Basma Abdelmoez Ali, Mostafa Ahmed Elfoly, Eman Ramadan Ghazawy and Rania Rashad Bersom

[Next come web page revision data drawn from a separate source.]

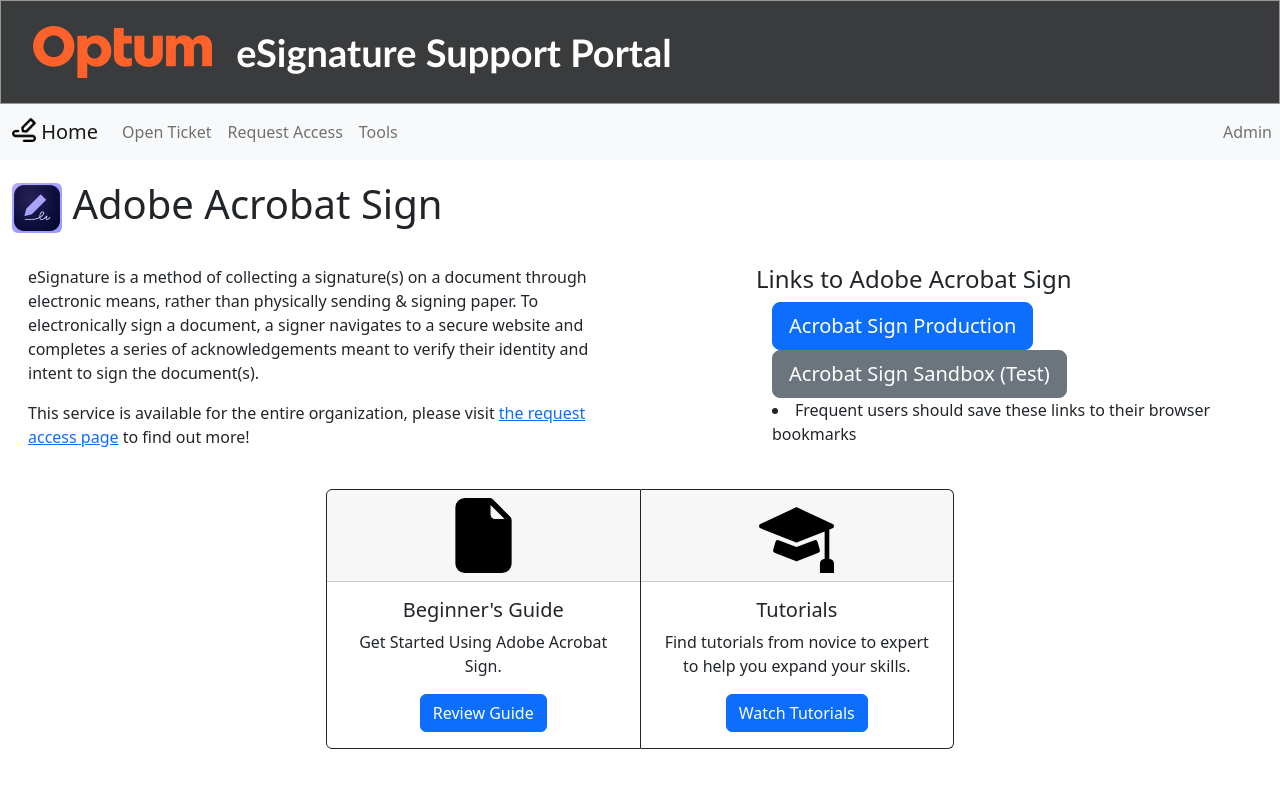
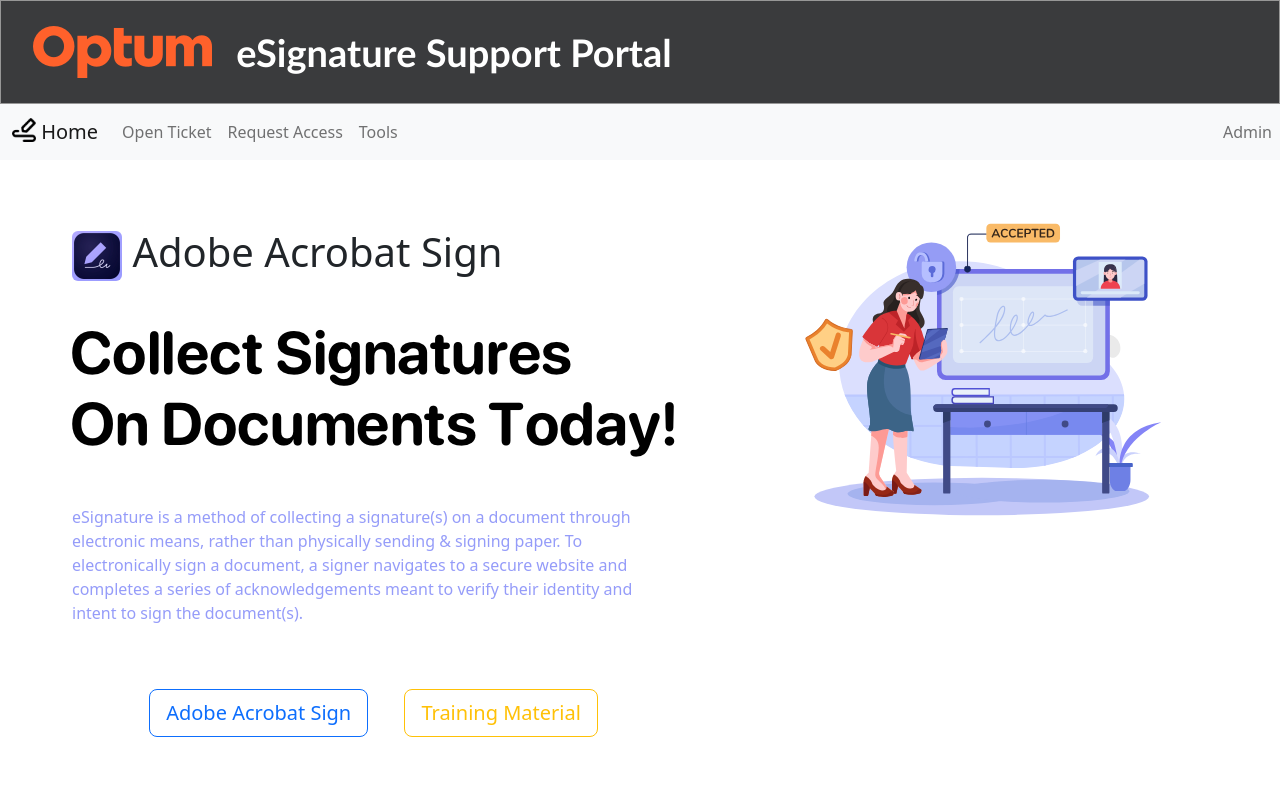
Before and after one commit to mcneece/eSignature-Portal, a Flask app: page / in a window 1280 px wide. Run offline with Flask 2, Linux system fonts and the light colour scheme; parts of the project's set-up code (start-up, migrations or seed data) failed here and were passed over.

Commit message:
Updated index.html
Added a more modern looking home page

```diff
--- a/app/templates/client/index.html
+++ b/app/templates/client/index.html
@@ -10,56 +10,87 @@
 {% block nav3 %}<a class="nav-link" href="/find-admin">Tools</a>{% endblock %}
 
 {% block main %}
+
 <div class="container-fluid">
-    <div class="row mb-4">
-        <h1><img src="{{ url_for('static', filename='img/adobe-logo.jpeg') }}" class="rounded" alt="Acrobat Sign Logo"
-                style="width:50px;height:50px;"> Adobe Acrobat Sign</h1>
-    </div>
-    <div class="row px-3 mb-4">
-        <div class="col-6">
-            <p>eSignature is a method of collecting a signature(s) on a document through electronic means, rather than
+    <div class="row ms-5">
+        <div class="col">
+            <h1 class="my-5"><img src="{{ url_for('static', filename='img/adobe-logo.jpeg') }}" class="rounded"
+                    alt="Acrobat Sign Logo" style="width:50px;height:50px;"> Adobe Acrobat Sign</h1>
+
+            <img class="my-8" src="{{ url_for('static', filename='img/home_text.png') }}"
+                alt="Collect Signatures on Documents Today">
+
+            <p class="my-5" style="color:rgb(149, 156, 249)">eSignature is a method of collecting a signature(s) on a
+                document through electronic means, rather than
                 physically sending & signing paper.
                 To electronically sign a document, a signer navigates to a secure website and completes a series of
                 acknowledgements meant to verify their identity and intent to sign the document(s).
             </p>
-            <p class="mt-1">This service is available for the entire organization, please visit <a
-                    href="request-access">the request access page</a> to find out more!</p>
+            <div align="center">
+                <!-- Button trigger Acrobat Links modal -->
+                <button type="button" class="btn btn-outline-primary btn-lg mt-3 mx-3" data-bs-toggle="modal"
+                    data-bs-target="#esignLinksModal">
+                    Adobe Acrobat Sign
+                </button>
+
+                <!-- Acrobat Links Modal -->
+                <div class="modal fade" id="esignLinksModal" tabindex="-1" aria-labelledby="esignLinksModal"
+                    aria-hidden="true">
+                    <div class="modal-dialog">
+                        <div class="modal-content">
+                            <div class="modal-header">
+                                <h5 class="modal-title" id="exampleModalLabel">Acrobat Sign Links</h5>
+                                <button type="button" class="btn-close" data-bs-dismiss="modal"
+                                    aria-label="Close"></button>
                             </div>
-        <div class="col offset-sm-1">
-            <h4>Links to Adobe Acrobat Sign</h4>
-            <div class="mx-3">
-                <a href="https://unitedhg.na3.adobesign.com/account/homeJS" target="_blank"
-                    class="btn btn-primary btn-lg">Acrobat Sign Production</a>
-                <a href="https://na1.documentssandbox.adobe.com/account/homeJS" target="_blank"
-                    class="btn btn-secondary btn-lg">Acrobat Sign Sandbox (Test)</a>
-                <li>Frequent users should save these links to their browser bookmarks</li>
+                            <div class="modal-body" align="left">
+                                The links below will take you to Adobe's cloud based eSignature tool!
+                            </div>
+                            <div class="modal-footer">
+                                <a class="btn btn-primary" target="_blank"
+                                    href="https://unitedhg.na3.adobesign.com/account/homeJS">Production - Acrobat
+                                    Sign</a>
+                                <a class="btn btn-secondary" target="_blank"
+                                    href="https://na1.documentssandbox.adobe.com/account/homeJS">Sandbox - Acrobat
+                                    Sign</a>
                             </div>
                         </div>
                     </div>
-    <div class="col-md-6 offset-md-3">
-        <div class="card-group">
-            <div class="card border-dark text-center">
-                <div class="card-header"><img src="{{ url_for('static', filename='img/file.svg') }}" alt="file image"
-                        style="width:75px;height:75px;"></div>
-                <div class="card-body">
-                    <h5 class="card-title">Beginner's Guide</h5>
-                    <p class="card-text">Get Started Using Adobe Acrobat Sign.</p>
-                    <a target="_blank" href="https://helpx.adobe.com/sign/using/get-started-guide.html"
-                        class="btn btn-primary">Review Guide</a>
                 </div>
+                <!-- Button trigger Acrobat Training modal -->
+                <button type="button" class="btn btn-outline-warning btn-lg mt-3 mx-3" data-bs-toggle="modal"
+                    data-bs-target="#trainingModal">
+                    Training Material
+                </button>
+
+                <!-- Acrobat Training Modal -->
+                <div class="modal fade" id="trainingModal" tabindex="-1" aria-labelledby="trainingModalLabel"
+                    aria-hidden="true">
+                    <div class="modal-dialog">
+                        <div class="modal-content">
+                            <div class="modal-header">
+                                <h5 class="modal-title" id="exampleModalLabel">Acrobat Sign Training Material</h5>
+                                <button type="button" class="btn-close" data-bs-dismiss="modal"
+                                    aria-label="Close"></button>
                             </div>
-            <div class="card border-dark text-center">
-                <div class="card-header"><img src="{{ url_for('static', filename='img/grad-cap.svg') }}"
-                        alt="graduation cap image" style="width:75px;height:75px;"></div>
-                <div class="card-body">
-                    <h5 class="card-title">Tutorials</h5>
-                    <p class="card-text">Find tutorials from novice to expert to help you expand your skills.</p>
-                    <a target="_blank" href="https://helpx.adobe.com/sign/tutorials.html" class="btn btn-primary">Watch
-                        Tutorials</a>
+                            <div class="modal-body" align="left">
+                                <h5>Beginners Guide</h5>
+                                <p>Get Started Using Adobe Acrobat Sign.</p>
+                                <a class="btn btn-primary mb-5" target="_blank"
+                                    href="https://helpx.adobe.com/sign/using/get-started-guide.html">Beginners Guide</a>
+                                <h5>Tutorials</h5>
+                                <p>Find tutorials from novice to expert to help you expand your skills.</p>
+                                <a class="btn btn-primary" target="_blank"
+                                    href="https://helpx.adobe.com/sign/tutorials.html">Tutorials</a>
                             </div>
                         </div>
                     </div>
                 </div>
             </div>
         </div>
+        <div class="col">
+            <img src="{{ url_for('static', filename='img/esign.svg') }}" alt="eSignature Visual">
+        </div>
+    </div>
+</div>
 {% endblock %}
```
Also changed, not shown: app/static/img/esign.svg (added), app/static/img/home_text.png (added), 2 other files. Lines whose indentation alone changed are shown as unchanged.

Introduction: An interaction between genetic susceptibility and environmental factors is assumed to be elaborate in the etiology of type 1 diabetes mellitus (T1DM). Autoimmunity may be induced in first years of life, suggesting that environmental agents encountered early in life could be triggers of the disease process. Aim: The aim of the study was therefore to investigate the associations of T1DM with several environmental factors. Methods: A case-control study was conducted in Minia University Maternity and Children Hospital, Minia governorate, Egypt. One hundred and ten children aged from 2-16 years old who were diagnosed with T1DM and 110 age and sex-matched controls were included. Data regarding environmental factors during gestation, neonatal period, and early years of life were collected by a structured questionnaire. Results: On multivariable logistic regression analysis, maternal age >35 years at delivery, the presence of gestational diabetes, pre-eclampsia and taking medications during pregnancy were significantly associated with the occurrence of T1DM. Also, viral infection in early life, low birth weight children (<2500 grams) and those who suffered from neonatal diseases (respiratory distress, jaundice, and infection) were 4.71 and 2.17 folds increased therisk of T1DM. Consumption of cow's milk during the1st year of life was a significant predictor for developing T1DM with OR 3.83 (1.64-8.96), However, vitamin D supplement and increased duration of breast feeding were significant protective factors. Conclusion: in the present study, certain environmental risk factors were associated with the development of T1DM.